# DATA SECTION
--- START ---
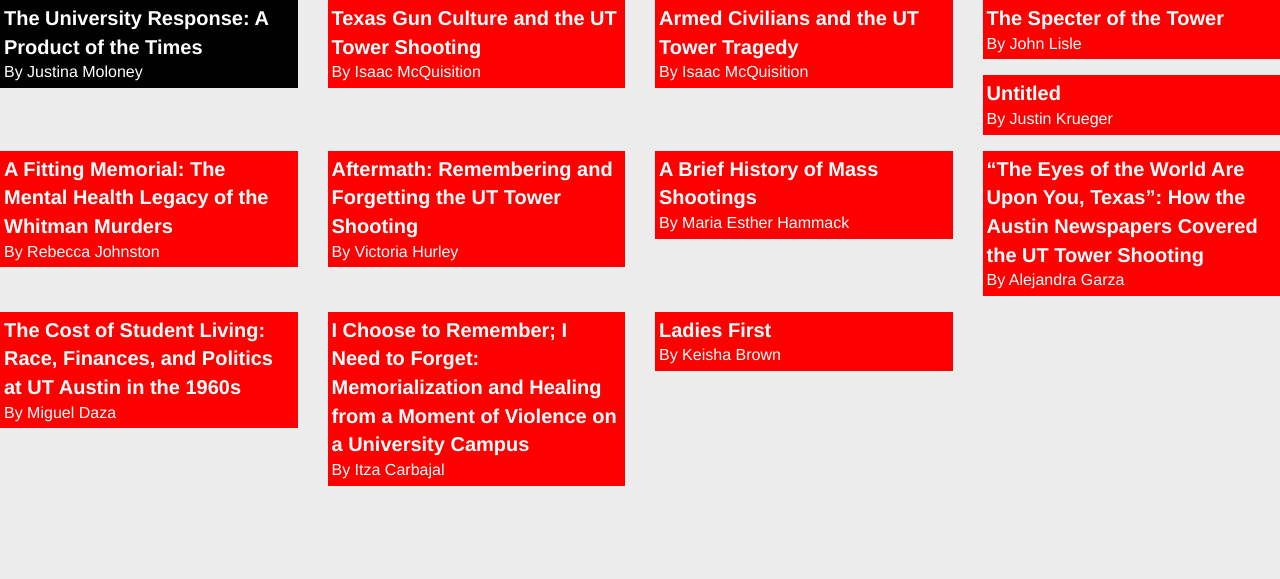
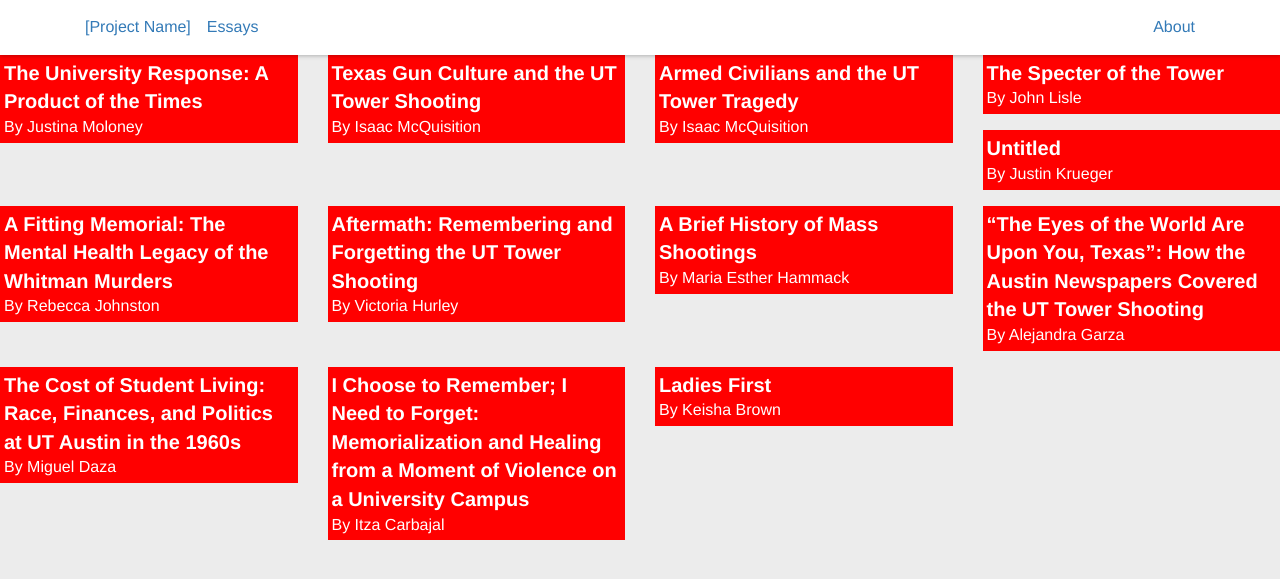
Before and after one commit to utexas-public-history/tower, a Jekyll site: the page built from index.html, in a window 1280 px wide. Shown: the top 579 px of the page. Built offline with Jekyll 4.4.1, drawn with Linux system fonts in a browser that asks for light colours.

Commit message:
Rough layout for site header

```diff
--- a/_includes/header.html
+++ b/_includes/header.html
@@ -0,0 +1,15 @@
+<div class="header white bar">
+  <nav class="container">
+    <div class="col-xs-6">
+      <ul><!--
+        --><li><a href="/">[Project Name]</a></li><!--
+        --><li><a href="/essays">Essays</a></li><!--
+      --></ul>
+    </div>
+    <div class="col-xs-6">
+      <ul class="right"><!--
+        --><li><a href="/about">About</a></li><!--
+      --></ul>
+    </div>
+  </nav>
+</div>
--- a/_sass/base.scss
+++ b/_sass/base.scss
@@ -23,6 +23,8 @@
 
 .bar {
   width: 100%;
+  position: relative;
+  z-index: 0;
 
   &.white {
     background-color: #fff;
@@ -30,6 +32,34 @@
 
   &.gray {
     background-color: $lowlightBackground;
+  }
+
+  &.header {
+    box-shadow: 0 1px 4px rgba(0, 0, 0, 0.25);
+    z-index: 100;
+  }
+}
+
+.header {
+  nav {
+    ul {
+      margin: 1em 0;
+      padding: 0;
+
+      &.right {
+        text-align: right;
+      }
+
+      li {
+        display: inline-block;
+        list-style-type: none;
+        margin-right: 1em;
+
+        &:last-child {
+          margin-right: 0;
+        }
+      }
+    }
   }
 }
 
```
--- END ---
# WHAT TO DO
The lines needed are those in the data above that hold the string "header"; copy each of them.

# OUTPUT BELOW
Rough layout for site header
--- a/_includes/header.html
+++ b/_includes/header.html
+<div class="header white bar">
+  &.header {
+.header {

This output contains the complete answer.